Exercise requirements:
Exactly how many lines in the entries contain "email"? Give that number alone.

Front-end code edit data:
*** Block opens ***

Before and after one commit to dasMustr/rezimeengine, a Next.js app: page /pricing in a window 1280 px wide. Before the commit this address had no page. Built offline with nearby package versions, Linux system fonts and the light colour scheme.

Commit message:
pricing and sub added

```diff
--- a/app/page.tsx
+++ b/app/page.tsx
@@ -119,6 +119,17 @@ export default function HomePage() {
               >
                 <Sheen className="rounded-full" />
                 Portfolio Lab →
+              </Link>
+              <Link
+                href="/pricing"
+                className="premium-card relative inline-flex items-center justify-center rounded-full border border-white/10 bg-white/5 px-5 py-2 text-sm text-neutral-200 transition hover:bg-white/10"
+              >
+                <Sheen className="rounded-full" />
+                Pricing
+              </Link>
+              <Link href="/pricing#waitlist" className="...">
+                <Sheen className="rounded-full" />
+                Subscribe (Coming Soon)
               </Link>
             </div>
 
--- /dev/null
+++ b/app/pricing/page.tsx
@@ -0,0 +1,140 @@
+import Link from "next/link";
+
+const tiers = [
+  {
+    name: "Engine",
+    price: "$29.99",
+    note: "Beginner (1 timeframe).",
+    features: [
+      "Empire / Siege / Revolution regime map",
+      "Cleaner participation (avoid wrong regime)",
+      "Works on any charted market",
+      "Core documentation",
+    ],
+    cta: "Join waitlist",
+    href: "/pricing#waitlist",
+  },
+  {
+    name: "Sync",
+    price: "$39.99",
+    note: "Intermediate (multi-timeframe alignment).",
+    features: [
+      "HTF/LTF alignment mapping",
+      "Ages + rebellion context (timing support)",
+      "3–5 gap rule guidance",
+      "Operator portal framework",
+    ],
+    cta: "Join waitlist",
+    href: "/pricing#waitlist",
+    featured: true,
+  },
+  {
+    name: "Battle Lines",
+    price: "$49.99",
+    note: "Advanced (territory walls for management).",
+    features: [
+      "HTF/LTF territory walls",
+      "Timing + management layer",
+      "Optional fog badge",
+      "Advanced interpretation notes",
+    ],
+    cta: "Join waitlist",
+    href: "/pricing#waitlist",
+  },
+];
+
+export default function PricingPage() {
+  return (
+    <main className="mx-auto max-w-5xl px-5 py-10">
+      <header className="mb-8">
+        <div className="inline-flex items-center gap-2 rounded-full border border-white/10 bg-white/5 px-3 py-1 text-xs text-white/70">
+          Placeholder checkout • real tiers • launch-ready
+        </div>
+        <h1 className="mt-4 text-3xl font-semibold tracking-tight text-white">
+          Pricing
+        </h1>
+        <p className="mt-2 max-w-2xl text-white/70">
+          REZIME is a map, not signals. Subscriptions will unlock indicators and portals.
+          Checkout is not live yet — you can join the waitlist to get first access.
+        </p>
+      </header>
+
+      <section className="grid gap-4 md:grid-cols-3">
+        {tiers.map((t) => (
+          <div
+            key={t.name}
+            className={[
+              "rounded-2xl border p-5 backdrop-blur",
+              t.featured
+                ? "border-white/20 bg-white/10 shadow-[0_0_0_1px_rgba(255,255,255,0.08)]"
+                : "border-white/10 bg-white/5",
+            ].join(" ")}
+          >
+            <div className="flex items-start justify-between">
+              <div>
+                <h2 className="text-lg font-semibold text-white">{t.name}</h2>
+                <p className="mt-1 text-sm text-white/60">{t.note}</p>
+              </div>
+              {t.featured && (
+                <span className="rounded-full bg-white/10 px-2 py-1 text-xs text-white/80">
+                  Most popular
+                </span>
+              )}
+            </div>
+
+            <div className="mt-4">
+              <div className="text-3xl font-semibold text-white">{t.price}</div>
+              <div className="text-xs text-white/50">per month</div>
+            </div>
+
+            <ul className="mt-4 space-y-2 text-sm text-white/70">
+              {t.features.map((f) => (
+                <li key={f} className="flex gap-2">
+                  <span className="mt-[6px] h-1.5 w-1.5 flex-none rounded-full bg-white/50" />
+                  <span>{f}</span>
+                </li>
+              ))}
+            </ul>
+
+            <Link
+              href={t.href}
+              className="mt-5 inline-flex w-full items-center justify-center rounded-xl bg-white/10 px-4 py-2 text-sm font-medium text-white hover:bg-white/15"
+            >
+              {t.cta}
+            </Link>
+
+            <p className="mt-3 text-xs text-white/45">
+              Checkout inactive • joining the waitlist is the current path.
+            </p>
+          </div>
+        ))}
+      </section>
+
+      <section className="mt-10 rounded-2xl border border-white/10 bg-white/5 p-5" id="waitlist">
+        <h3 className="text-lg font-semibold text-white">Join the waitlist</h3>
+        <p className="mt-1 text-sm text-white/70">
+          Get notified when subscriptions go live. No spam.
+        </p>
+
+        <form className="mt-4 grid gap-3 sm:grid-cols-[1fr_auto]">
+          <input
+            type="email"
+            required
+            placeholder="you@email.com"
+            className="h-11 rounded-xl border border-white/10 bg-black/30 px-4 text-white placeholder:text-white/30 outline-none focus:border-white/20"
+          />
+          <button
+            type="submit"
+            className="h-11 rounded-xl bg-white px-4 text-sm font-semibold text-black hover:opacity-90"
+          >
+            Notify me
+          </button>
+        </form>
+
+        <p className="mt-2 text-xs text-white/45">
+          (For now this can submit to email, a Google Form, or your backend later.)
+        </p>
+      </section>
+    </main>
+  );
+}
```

*** Block closes ***

Answer to this exercise:
3